- Problem to work on
Only the lines that include "PostgreSQL" should be copied from the data below.

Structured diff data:
*** Begin section ***

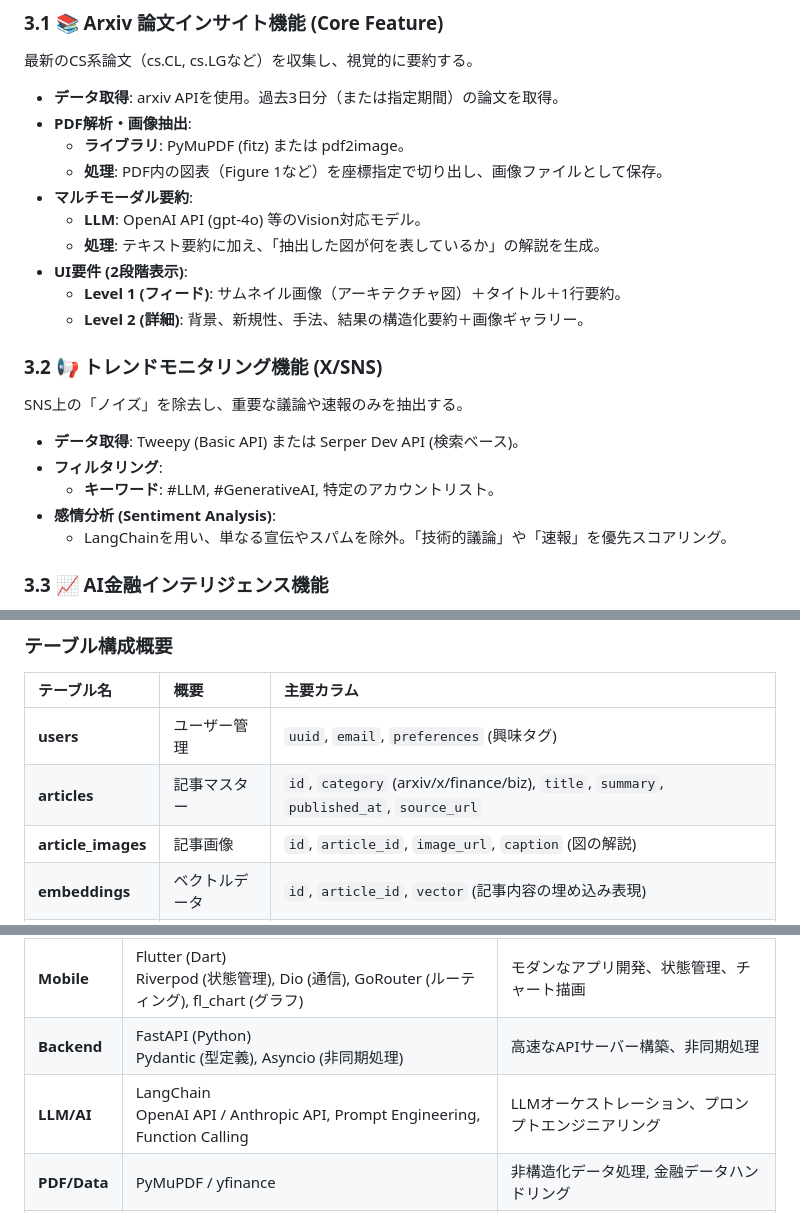
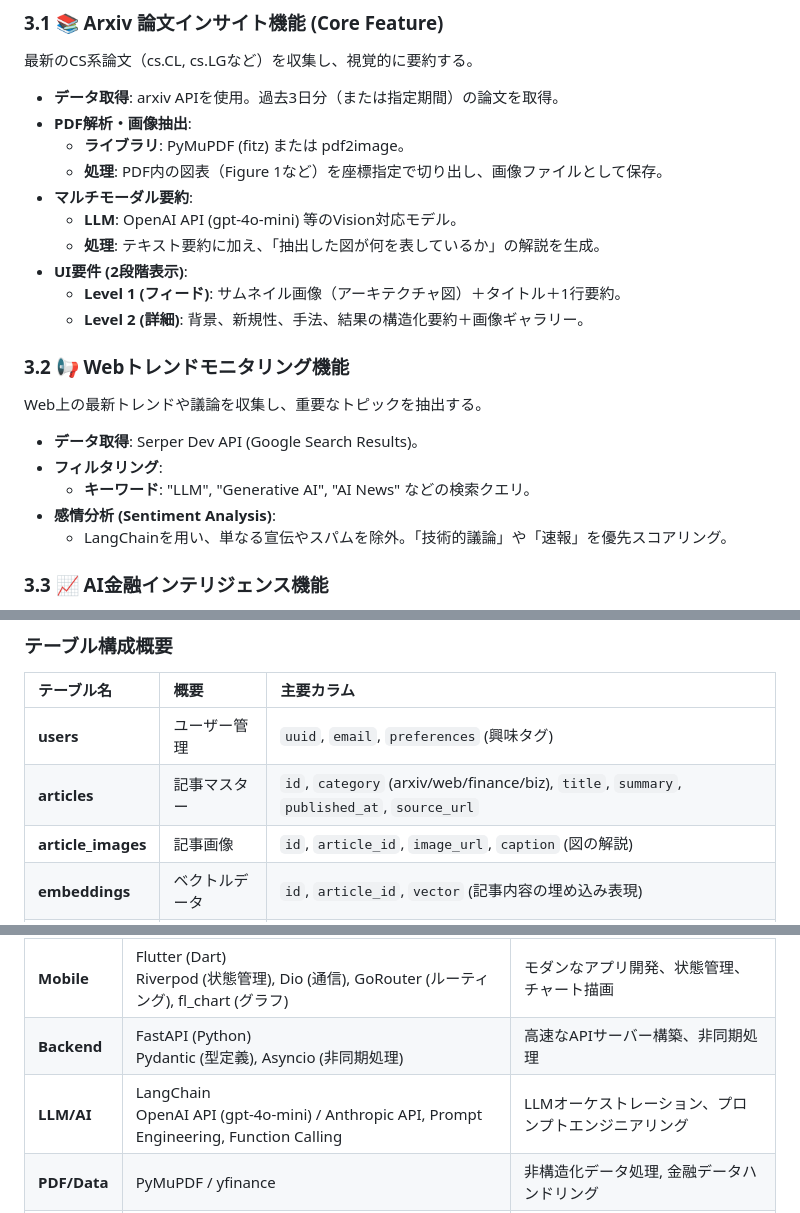
Before and after one commit to KazuPenguin/AI_News_App, a Markdown page: requirements.md, 3 parts joined by grey strips. Drawn GitHub-style.

Commit message:
概要アップデート

```diff
--- a/requirements.md
+++ b/requirements.md
@@ -37,18 +37,18 @@ BFF (Backend for Frontend) パターンを採用し、クライアントとサ
     - **ライブラリ**: PyMuPDF (fitz) または pdf2image。
     - **処理**: PDF内の図表（Figure 1など）を座標指定で切り出し、画像ファイルとして保存。
 - **マルチモーダル要約**:
-    - **LLM**: OpenAI API (gpt-4o) 等のVision対応モデル。
+    - **LLM**: OpenAI API (gpt-4o-mini) 等のVision対応モデル。
     - **処理**: テキスト要約に加え、「抽出した図が何を表しているか」の解説を生成。
 - **UI要件 (2段階表示)**:
     - **Level 1 (フィード)**: サムネイル画像（アーキテクチャ図）＋タイトル＋1行要約。
     - **Level 2 (詳細)**: 背景、新規性、手法、結果の構造化要約＋画像ギャラリー。
 
-### 3.2 📢 トレンドモニタリング機能 (X/SNS)
-SNS上の「ノイズ」を除去し、重要な議論や速報のみを抽出する。
+### 3.2 📢 Webトレンドモニタリング機能
+Web上の最新トレンドや議論を収集し、重要なトピックを抽出する。
 
-- **データ取得**: Tweepy (Basic API) または Serper Dev API (検索ベース)。
+- **データ取得**: Serper Dev API (Google Search Results)。
 - **フィルタリング**:
-    - **キーワード**: #LLM, #GenerativeAI, 特定のアカウントリスト。
+    - **キーワード**: "LLM", "Generative AI", "AI News" などの検索クエリ。
 - **感情分析 (Sentiment Analysis)**:
     - LangChainを用い、単なる宣伝やスパムを除外。「技術的議論」や「速報」を優先スコアリング。
 
@@ -83,7 +83,7 @@ Supabase (PostgreSQL) を利用。非構造化データへの対応と将来的
 | テーブル名 | 概要 | 主要カラム |
 | :--- | :--- | :--- |
 | **users** | ユーザー管理 | `uuid`, `email`, `preferences` (興味タグ) |
-| **articles** | 記事マスター | `id`, `category` (arxiv/x/finance/biz), `title`, `summary`, `published_at`, `source_url` |
+| **articles** | 記事マスター | `id`, `category` (arxiv/web/finance/biz), `title`, `summary`, `published_at`, `source_url` |
 | **article_images** | 記事画像 | `id`, `article_id`, `image_url`, `caption` (図の解説) |
 | **embeddings** | ベクトルデータ | `id`, `article_id`, `vector` (記事内容の埋め込み表現) |
 | **market_data** | 金融データ | `ticker`, `date`, `close_price`, `volume` |
@@ -107,7 +107,7 @@ Supabase (PostgreSQL) を利用。非構造化データへの対応と将来的
 | :--- | :--- | :--- |
 | **Mobile** | Flutter (Dart)<br>Riverpod (状態管理), Dio (通信), GoRouter (ルーティング), fl_chart (グラフ) | モダンなアプリ開発、状態管理、チャート描画 |
 | **Backend** | FastAPI (Python)<br>Pydantic (型定義), Asyncio (非同期処理) | 高速なAPIサーバー構築、非同期処理 |
-| **LLM/AI** | LangChain<br>OpenAI API / Anthropic API, Prompt Engineering, Function Calling | LLMオーケストレーション、プロンプトエンジニアリング |
+| **LLM/AI** | LangChain<br>OpenAI API (gpt-4o-mini) / Anthropic API, Prompt Engineering, Function Calling | LLMオーケストレーション、プロンプトエンジニアリング |
 | **PDF/Data** | PyMuPDF / yfinance | 非構造化データ処理, 金融データハンドリング |
 | **DB/Auth** | Supabase<br>PostgreSQL, pgvector, Authentication | ベクトル検索、認証基盤 |
 | **DevOps** | Docker / GitHub Actions | コンテナ化, CI/CDパイプライン |
```
Also changed, not shown: roadmap.md (+3 -3 lines).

*** End section ***

- Exercise output
@@ -83,7 +83,7 @@ Supabase (PostgreSQL) を利用。非構造化データへの対応と将来的
@@ -107,7 +107,7 @@ Supabase (PostgreSQL) を利用。非構造化データへの対応と将来的
 | **DB/Auth** | Supabase<br>PostgreSQL, pgvector, Authentication | ベクトル検索、認証基盤 |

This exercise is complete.